Video Title: 
Emotion vs. Analytics: Decision Making and the Biased Brain
Video Length: 
61 Minutes
Video Format: 
Video Price: 
Wednesday, April 14, 2010
7:30 AM Breakfast, 8:00 - 9:00 AM session
Main Dining Room, Stanford Faculty Club, 439 Lagunita Dr, Stanford, CA.
  • How to be decisive and confident in decision making.
  • Why starting with price can lead to bad decisions.
  • How loss aversion trumps opportunity—and how to counter negative emotions.

Is it best to be emotionless and analytical in decision making? When our goal is to be decisive, the answer is a resounding No. Instead, harnessing the power of emotions is critical. Studies of the neural underpinnings of decision making show that our brains start by evaluating options analytically. But very soon—usually based on first impressions—we create an emotional front-runner. We then continue down a path of predecisional distortion, which biases further evaluation. Rather than creating bad decisions, however, this distortion leads to more confident, committed decision making.

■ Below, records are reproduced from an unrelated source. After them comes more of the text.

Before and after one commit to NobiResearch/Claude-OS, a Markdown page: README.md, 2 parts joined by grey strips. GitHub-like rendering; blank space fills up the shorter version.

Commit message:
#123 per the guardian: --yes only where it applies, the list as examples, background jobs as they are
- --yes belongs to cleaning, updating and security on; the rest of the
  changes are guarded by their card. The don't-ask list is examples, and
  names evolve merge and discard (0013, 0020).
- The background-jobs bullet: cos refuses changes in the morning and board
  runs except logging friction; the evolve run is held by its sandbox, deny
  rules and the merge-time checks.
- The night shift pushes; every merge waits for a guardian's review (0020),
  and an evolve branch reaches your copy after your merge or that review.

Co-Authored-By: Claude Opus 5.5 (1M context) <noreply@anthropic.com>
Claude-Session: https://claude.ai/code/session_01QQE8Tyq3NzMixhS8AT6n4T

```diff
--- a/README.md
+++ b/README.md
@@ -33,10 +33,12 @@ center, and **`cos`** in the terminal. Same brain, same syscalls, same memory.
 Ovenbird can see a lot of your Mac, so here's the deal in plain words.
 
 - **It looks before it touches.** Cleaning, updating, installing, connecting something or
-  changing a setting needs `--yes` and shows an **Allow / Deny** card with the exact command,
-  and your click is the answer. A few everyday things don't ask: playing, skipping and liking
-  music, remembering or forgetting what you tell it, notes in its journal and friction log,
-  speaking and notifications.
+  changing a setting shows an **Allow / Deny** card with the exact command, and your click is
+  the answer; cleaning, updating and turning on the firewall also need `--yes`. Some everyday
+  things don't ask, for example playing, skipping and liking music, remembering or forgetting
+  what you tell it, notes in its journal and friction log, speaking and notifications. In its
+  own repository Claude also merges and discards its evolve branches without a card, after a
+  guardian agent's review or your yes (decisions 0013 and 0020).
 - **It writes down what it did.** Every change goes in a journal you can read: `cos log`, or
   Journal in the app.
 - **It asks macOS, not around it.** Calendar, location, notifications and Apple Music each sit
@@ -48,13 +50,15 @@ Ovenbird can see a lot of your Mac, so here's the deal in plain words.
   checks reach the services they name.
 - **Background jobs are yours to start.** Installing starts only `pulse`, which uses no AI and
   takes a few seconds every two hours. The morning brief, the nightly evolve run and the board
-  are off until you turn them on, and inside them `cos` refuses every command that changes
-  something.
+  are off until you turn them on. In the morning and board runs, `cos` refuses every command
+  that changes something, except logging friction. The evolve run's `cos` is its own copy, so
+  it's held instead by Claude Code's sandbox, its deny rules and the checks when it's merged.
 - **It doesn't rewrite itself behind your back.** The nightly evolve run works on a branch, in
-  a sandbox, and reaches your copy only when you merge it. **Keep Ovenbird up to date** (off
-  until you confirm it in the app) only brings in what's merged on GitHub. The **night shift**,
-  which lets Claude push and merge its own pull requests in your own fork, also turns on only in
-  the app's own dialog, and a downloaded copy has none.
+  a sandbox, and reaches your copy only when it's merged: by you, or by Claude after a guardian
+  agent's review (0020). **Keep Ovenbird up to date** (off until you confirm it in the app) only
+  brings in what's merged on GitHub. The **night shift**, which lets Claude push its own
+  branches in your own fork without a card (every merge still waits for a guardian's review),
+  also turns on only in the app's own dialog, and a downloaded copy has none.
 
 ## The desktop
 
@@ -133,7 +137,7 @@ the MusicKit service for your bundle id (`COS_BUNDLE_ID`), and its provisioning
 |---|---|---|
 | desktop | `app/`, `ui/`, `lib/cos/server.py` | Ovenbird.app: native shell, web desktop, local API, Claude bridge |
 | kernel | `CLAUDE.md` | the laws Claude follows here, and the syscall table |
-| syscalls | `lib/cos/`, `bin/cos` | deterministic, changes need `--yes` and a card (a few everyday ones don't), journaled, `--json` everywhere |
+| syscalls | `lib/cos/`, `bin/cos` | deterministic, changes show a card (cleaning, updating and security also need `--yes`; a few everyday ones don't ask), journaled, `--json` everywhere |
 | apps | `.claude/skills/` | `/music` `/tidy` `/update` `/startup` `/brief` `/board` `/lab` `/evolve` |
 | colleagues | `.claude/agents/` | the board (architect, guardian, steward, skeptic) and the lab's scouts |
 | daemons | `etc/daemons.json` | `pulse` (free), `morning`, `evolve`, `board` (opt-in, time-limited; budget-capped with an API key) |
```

This natural process works best for tradeoff conflicts: deciding between current options. It also works well for decisions involving innovation, growth and expansion. But in cases of sequential conflicts—or when the risk of danger or a bad outcome is greater—taking a more analytical approach is the better choice. Dr. Shiv describes specific techniques for gathering data, group decision making, accessing your gut feelings, and knowing when to allow the contrarians to dominate the discussion.

Baba Shiv, whose research is in the area of neuroeconomics, is Director of the Strategic Marketing Management Executive Program at Stanford University and editor of the Journal of Consumer Research. He received his MBA from the Indian Institute of Management and PhD from Duke University.


Baba Shiv - Professor of Marketing, Stanford University Graduate School of Business


Baba Shiv's research is in the area of consumer decision making and decision neuroscience with specific emphasis on the neurological underpinnings of emotion and motivation in decision making.

In 2001 Professor Shiv was identified by the Marketing Science Institute as one of the future leaders of the next generation of marketing academics. His work on the placebo effects of marketing actions was the runner-up for the Paul Green Award (paper published in the Journal of Marketing Research that shows or demonstrates the most potential to contribute significantly to the practice of marketing research and research in marketing). The work also received a Citation of Excellence from Emerald Management Reviews as the top 50 management articles of 2005. His recent research A Bite to Whet the Reward Appetite" also received a Citation of Excellence from Emerald Management Reviews for 2008. He has received grant funding from the National Science Foundation for his work on the neuroscience of decision making.

Currently the editor of the Journal of Consumer Research he is also on the editorial board of the Journal of Consumer Psychology and the Journal of Marketing Research Professor Shiv has also served as a consultant for several marketing and law firms on issues ranging from branding and pricing to trademark infringement.